Give the records below again exactly, and exclude each picture.

Entries shown ::
BEGIN

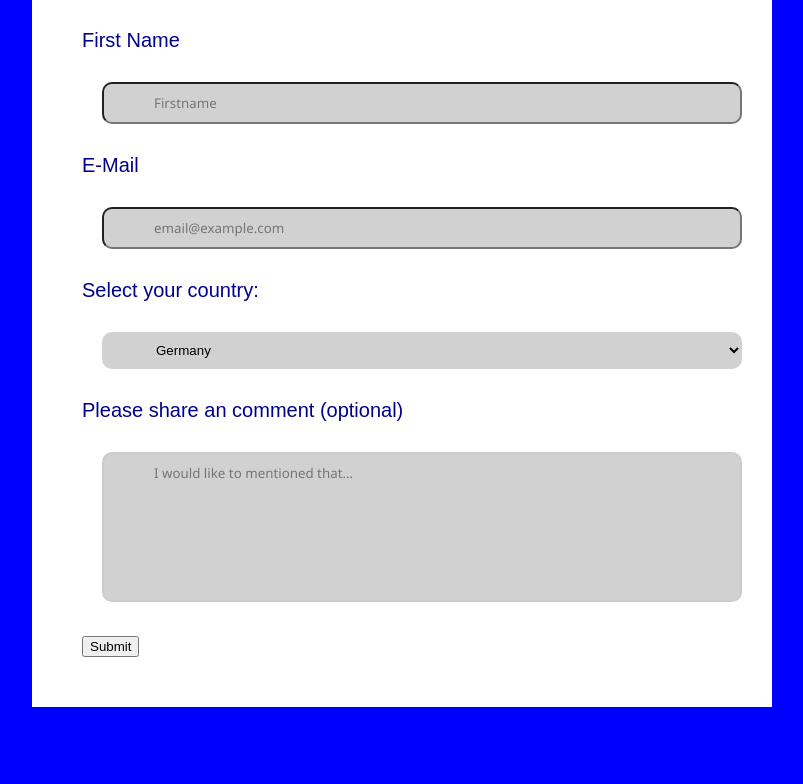
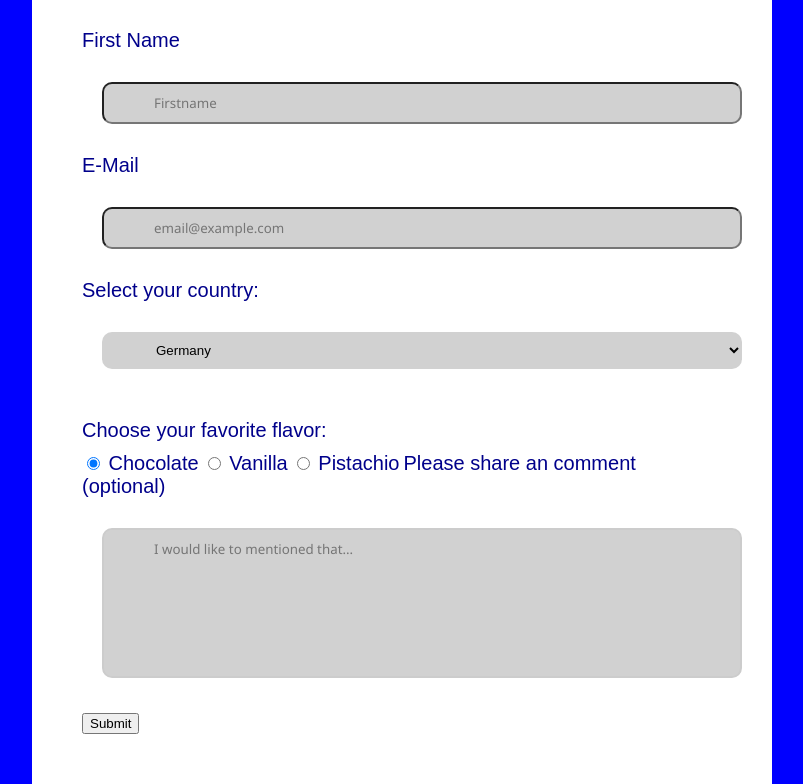
Before and after one commit to AmelieYaacoub/Survey-Form, a plain HTML site: page index.html in a window 1280 px wide. Shown: the part 149-933 px from the top of the page, without its empty margins (238-1041 px from the left). Before the commit the page ends 856 px from the top, so only its background shows below. Drawn offline with nearby package versions, Linux system fonts and the light colour scheme; a web font is replaced by a local one.

Commit message:
Added radio buttons

```diff
--- a/index.html
+++ b/index.html
@@ -3,6 +3,11 @@
 <head>
   <meta charset="UTF-8" />
   <title>Survey Form</title>
+  <script
+  src="https://code.jquery.com/jquery-3.4.1.min.js"
+  integrity="sha256-CSXorXvZcTkaix6Yvo6HppcZGetbYMGWSFlBw8HfCJo="
+  crossorigin="anonymous"></script>
+  <script src="main.js"></script>
   <link href="style.css" rel="stylesheet">
   <link href="style.css.map" rel="stylesheet">
   <link href="https://fonts.googleapis.com/css?family=Noto+Sans:400,400i,700&display=swap" rel="stylesheet">
@@ -31,18 +36,22 @@
           <option value="ot">Other</option>
         </select>
 
-        <label for="comment">Please share an comment (optional)</label>
-        <textarea placeholder="I would like to mentioned that..."></textarea>
+        <p>Choose your favorite flavor:</p>
+        <label><input name="flavor" value="chocolate" type="radio" class="input-radio" checked>
+        Chocolate</label>
+        <label><input name="flavor" value="vanilla" type="radio" class="input-radio">
+          Vanilla</label>
+        <label><input name="flavor" value="pistachio" type="radio" class="input-radio">
+          Pistachio</label>
+
+        <label for="comment">Please share an comment (optional)
+        <textarea placeholder="I would like to mentioned that..."></textarea></label>
 
         <button>Submit</button>
     </form>
   </main>
 
-  <script
-  src="https://code.jquery.com/jquery-3.4.1.min.js"
-  integrity="sha256-CSXorXvZcTkaix6Yvo6HppcZGetbYMGWSFlBw8HfCJo="
-  crossorigin="anonymous"></script>
-  <script src="main.js"></script>
+
 
 </body>
 </html>
--- a/style.scss
+++ b/style.scss
@@ -43,7 +43,7 @@ h1 {
   margin-bottom: 50px;
 }
 
-label {
+label, p {
   @include titles;
 }
 
@@ -79,3 +79,8 @@ textarea {
   border-radius: var(--border-r);
   resize: none;
 }
+
+
+#flavor {
+  @include inputs;
+}
```
Also changed, not shown: style.css, 1 other file.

END

Worked solution ::
Before and after one commit to AmelieYaacoub/Survey-Form, a plain HTML site: page index.html in a window 1280 px wide. Shown: the part 149-933 px from the top of the page, without its empty margins (238-1041 px from the left). Before the commit the page ends 856 px from the top, so only its background shows below. Drawn offline with nearby package versions, Linux system fonts and the light colour scheme; a web font is replaced by a local one.

Commit message:
Added radio buttons

```diff
--- a/index.html
+++ b/index.html
@@ -3,6 +3,11 @@
 <head>
   <meta charset="UTF-8" />
   <title>Survey Form</title>
+  <script
+  src="https://code.jquery.com/jquery-3.4.1.min.js"
+  integrity="sha256-CSXorXvZcTkaix6Yvo6HppcZGetbYMGWSFlBw8HfCJo="
+  crossorigin="anonymous"></script>
+  <script src="main.js"></script>
   <link href="style.css" rel="stylesheet">
   <link href="style.css.map" rel="stylesheet">
   <link href="https://fonts.googleapis.com/css?family=Noto+Sans:400,400i,700&display=swap" rel="stylesheet">
@@ -31,18 +36,22 @@
           <option value="ot">Other</option>
         </select>
 
-        <label for="comment">Please share an comment (optional)</label>
-        <textarea placeholder="I would like to mentioned that..."></textarea>
+        <p>Choose your favorite flavor:</p>
+        <label><input name="flavor" value="chocolate" type="radio" class="input-radio" checked>
+        Chocolate</label>
+        <label><input name="flavor" value="vanilla" type="radio" class="input-radio">
+          Vanilla</label>
+        <label><input name="flavor" value="pistachio" type="radio" class="input-radio">
+          Pistachio</label>
+
+        <label for="comment">Please share an comment (optional)
+        <textarea placeholder="I would like to mentioned that..."></textarea></label>
 
         <button>Submit</button>
     </form>
   </main>
 
-  <script
-  src="https://code.jquery.com/jquery-3.4.1.min.js"
-  integrity="sha256-CSXorXvZcTkaix6Yvo6HppcZGetbYMGWSFlBw8HfCJo="
-  crossorigin="anonymous"></script>
-  <script src="main.js"></script>
+
 
 </body>
 </html>
--- a/style.scss
+++ b/style.scss
@@ -43,7 +43,7 @@ h1 {
   margin-bottom: 50px;
 }
 
-label {
+label, p {
   @include titles;
 }
 
@@ -79,3 +79,8 @@ textarea {
   border-radius: var(--border-r);
   resize: none;
 }
+
+
+#flavor {
+  @include inputs;
+}
```
Also changed, not shown: style.css, 1 other file.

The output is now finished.